Everything wrong with the Gulshan attack reactions
As you’ve all heard by now, we had a hostage situation at the Holey Artisan Bakery in the evening of Friday, July 1st. The attack led to 28 death casualties among which 20 were hostages. In the midst of this entire ruckus, we as bystanders haven’t been doing much to help the situation either. Detailed reports on the outside and the inside situation of hostages were only giving these terrorists the upper hand. All the news channels had been recording live footage of the rescue team going in, and on July 2nd 10:20 AM, The Daily Star published a detailed report on the exchange of texts between two brothers, one of whom was trapped inside the bakery. Whether the texts sent by the hostage were genuine or monitored doesn’t matter. Publishing this on mainstream media is just endangering the lives of the hostages, making the rescue mission even more difficult. The terrorists already have an advantage; we are just making things easier for them. I know that it is the media’s job to publish as much info as they can gather. However, for the sake of the lives being endangered, the information should be released strategically. No information leakage could be of greater worth than the life of an actual human being.
The same goes for social media. I’ve come across many posts playing the blame game regarding the hostage situation. A lot of them were criticizing the police force for being “stupid”, while many have passed it off as a government plot. My point is: you’re not doing anything to help the situation. Yes, our police force may be corrupt to an extent. So is our government. But at times of a national crisis, they are the ones best qualified to handle the situation, while we as bystanders can only watch from the sidelines and pray for the best. Criticizing the folks who are trying to fix a dire situation is the worst thing you can do. These policemen work for 20-30,000 Tk per month. We blame them for being bribe takers. But that evening, they were the ones who risked their lives for the sake of this city. I wonder how many citizens would be willing to trade places with them for that salary. Or even five times that salary? Certainly not your favorite celebrities.

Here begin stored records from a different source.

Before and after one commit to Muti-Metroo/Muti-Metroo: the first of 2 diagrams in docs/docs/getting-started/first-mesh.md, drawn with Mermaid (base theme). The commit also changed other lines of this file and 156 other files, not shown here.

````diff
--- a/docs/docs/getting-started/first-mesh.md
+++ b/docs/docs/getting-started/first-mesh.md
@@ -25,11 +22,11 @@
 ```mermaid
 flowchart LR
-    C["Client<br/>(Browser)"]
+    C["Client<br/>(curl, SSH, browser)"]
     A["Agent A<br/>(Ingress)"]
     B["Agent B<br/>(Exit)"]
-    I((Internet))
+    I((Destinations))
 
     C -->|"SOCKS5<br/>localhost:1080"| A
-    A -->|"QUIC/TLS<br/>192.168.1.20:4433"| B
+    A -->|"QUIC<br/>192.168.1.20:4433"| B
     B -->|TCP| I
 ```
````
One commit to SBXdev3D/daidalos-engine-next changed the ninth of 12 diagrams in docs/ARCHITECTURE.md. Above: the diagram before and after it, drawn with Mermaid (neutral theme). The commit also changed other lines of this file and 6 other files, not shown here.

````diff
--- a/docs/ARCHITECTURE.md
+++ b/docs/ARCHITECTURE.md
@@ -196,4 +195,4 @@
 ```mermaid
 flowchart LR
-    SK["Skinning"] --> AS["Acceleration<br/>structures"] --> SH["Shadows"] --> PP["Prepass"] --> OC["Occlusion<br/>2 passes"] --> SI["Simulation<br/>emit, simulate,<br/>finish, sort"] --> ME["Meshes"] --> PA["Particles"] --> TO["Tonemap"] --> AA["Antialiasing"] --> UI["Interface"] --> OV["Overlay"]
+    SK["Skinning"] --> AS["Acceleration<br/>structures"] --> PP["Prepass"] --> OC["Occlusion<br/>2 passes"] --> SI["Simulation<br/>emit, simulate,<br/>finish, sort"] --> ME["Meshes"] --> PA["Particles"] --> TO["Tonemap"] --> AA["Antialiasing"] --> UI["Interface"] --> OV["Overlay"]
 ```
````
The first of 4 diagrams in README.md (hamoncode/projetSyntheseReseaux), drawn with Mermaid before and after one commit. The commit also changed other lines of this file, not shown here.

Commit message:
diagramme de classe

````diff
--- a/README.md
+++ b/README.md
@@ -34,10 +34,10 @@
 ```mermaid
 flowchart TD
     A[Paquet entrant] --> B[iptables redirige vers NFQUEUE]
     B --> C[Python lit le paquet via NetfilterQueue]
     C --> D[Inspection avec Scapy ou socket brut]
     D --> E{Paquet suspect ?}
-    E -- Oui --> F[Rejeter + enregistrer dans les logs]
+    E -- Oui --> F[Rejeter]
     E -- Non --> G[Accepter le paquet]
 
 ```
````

But nevertheless, I’m not here to generate more hate. We have suffered a terrible loss. What terrifies me even more is that I could’ve been among them. When I’m in Dhaka for the summer, I hang out with my friends as well. Just like the Berkeley and Emory students who lost their lives in the attack. So instead of criticizing, or hating on a religion or nationality, I ask you to spread love. For love is always stronger than hate.